Visit www.MyrtleBeachWorldAmateur.com to register or for more information.
The World Am is operated by the Golf Tourism Solutions technology and marketing agency, which is also conducting the three-day March Championship that concludes Tuesday and is being played at Barefoot Resort’s Norman Course, Brunswick Plantation, the Hackler Course at CCU, Tradition Club, Whispering Pines Golf Club and True Blue Golf Club.
The individual net stroke play event has attracted 216 players from 28 states and Canada.
A rezoning request tied to a redevelopment plan for Indian Wells Golf Club in Garden City Beach was scheduled to be presented to the Horry County Planning Commission for a second time last Thursday.
But according to planning commission chairman Steven Neeves, the applicant – course owner and operator Founders Group International through the Thomas & Hutton engineering firm – asked for a deferral until the next planning commission meeting on April 4.
“They are still trying to work out the details with their neighbors and needed more time. It will be on our April agenda,” Neeves said in a text message.
The planning commission recommended FGI’s initial rezoning request be denied by Horry County Council, and rather than vote on its first reading in January, the council chose to send the request back to the planning commission to be reworked in the hopes of appeasing residents around the course.
The initial rezoning proposal for the approximately 150-acre course included a housing development that features 512 total housing units – 255 single-family homes and 257 townhomes.
Area residents have expressed their disapproval of the redevelopment proposal both at the council meeting and in a protest on the Garden City Connector.

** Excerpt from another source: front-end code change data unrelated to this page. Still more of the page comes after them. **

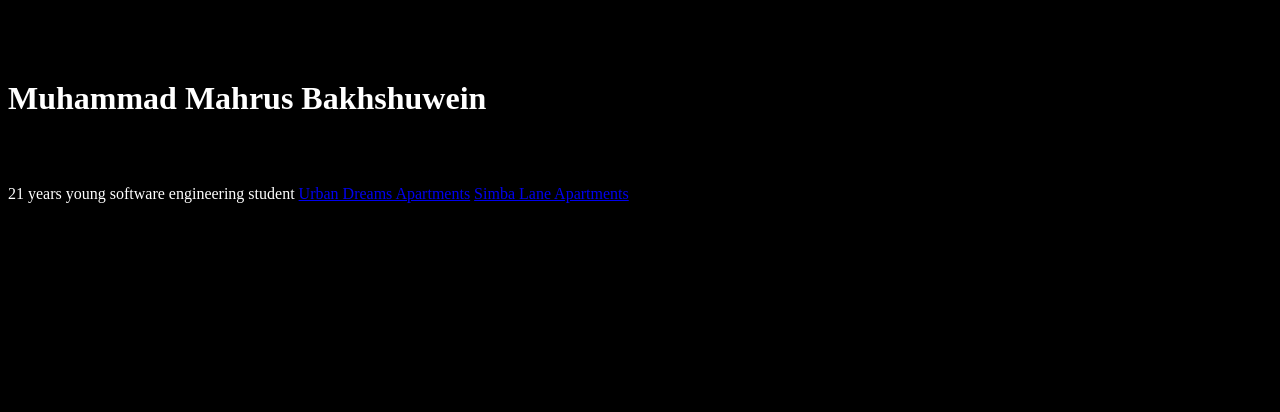
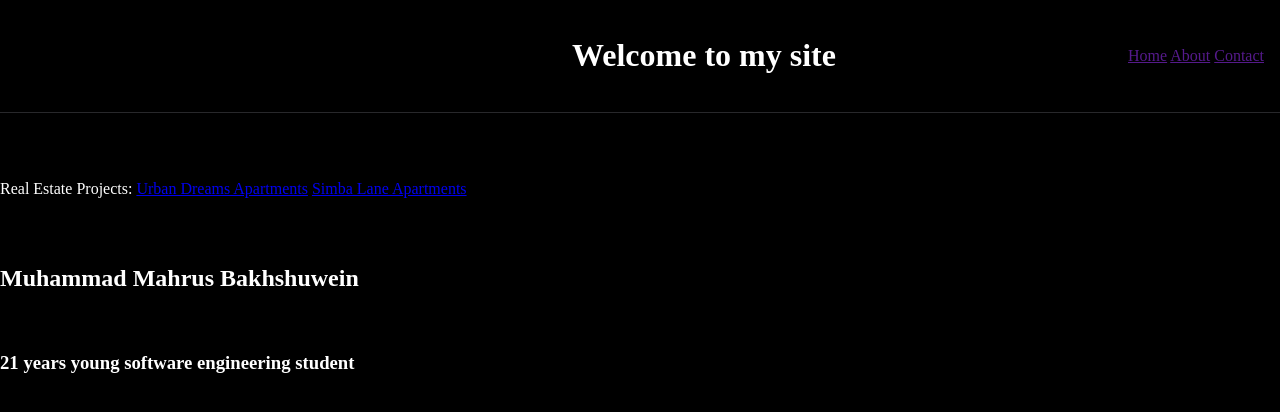
Before and after one commit to MMASB10/my-personal-website, a plain HTML site: page index.html in a window 1280 px wide. Drawn offline with Linux system fonts and the light colour scheme.

Commit message:
All HTML, CSS and JAVASCRIPT modifications

```diff
--- a/index.html
+++ b/index.html
@@ -2,15 +2,29 @@
 <html lang="en">
 <head>
     <link rel="stylesheet" href="style.css" />
-    <title>My personal Website</title>
+    <title>My Personal Website</title>
 </head>
 <body>
-    <h1>Muhammad Mahrus Bakhshuwein</h1>
-    <h1 style="color: white;">Muhammad Mahrus Bakhshuwein</h1>
+    <header>
+        <div class="Project0">
+    <h1>Welcome to my site</h1>
+    <h1 style="color: white;">Welcome to my site</h1>
+     <div class="links">
+        <a href="">Home</a>
+        <a href="">About</a>
+        <a href="">Contact</a>
+    </div>
+
+  </div>
+</header>
     <script src="script.js"></script>
-    <h2.textContent style="color:white;">21 years young software engineering student</h2.textContent>
+    <h2.textContent style="color:white;">Real Estate Projects:</h2.textContent>
     <a href="https://urbandreamsapartments.co.ke/">Urban Dreams Apartments</a>
+    <a href="https://simbalaneapartments.co.ke/">Simba Lane Apartments</a>
 
-    <a href="https://simbalaneapartments.co.ke/">Simba Lane Apartments</a>
+    <h2>Muhammad Mahrus Bakhshuwein</h2>
+    <h2 style="color: white;">Muhammad Mahrus Bakhshuwein</h2>
+    <h3>21 years young software engineering student</h3>
+    <h3 style="color: white;">21 years young software engineering student</h3>
 </body>
 </html>
--- a/script.js
+++ b/script.js
@@ -1,3 +1,3 @@
 const h2 = document.createElement("h2");
-h2.textContent = "21 years young software engineering student";
+h2.textContent = "Real Estate Projects";
 document.querySelector("body").appendChild(h2);
--- a/style.css
+++ b/style.css
@@ -1,3 +1,14 @@
 body {
-  background: black;
+  margin: 0;
+  background: black
 }
+header {
+  background-color: black;
+  padding: 1rem;
+  border-bottom: 1px solid #28282B;
+}
+.Project0 {
+ display: flex;
+ justify-content: space-between;
+ align-items: center;
+}
```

The property is already zoned for housing. It is zoned SF6, which is single-family housing with minimum lot sizes of 6,000 square feet. The requested rezoning is MRD2, which allows for a mixture of single-family and multifamily homes.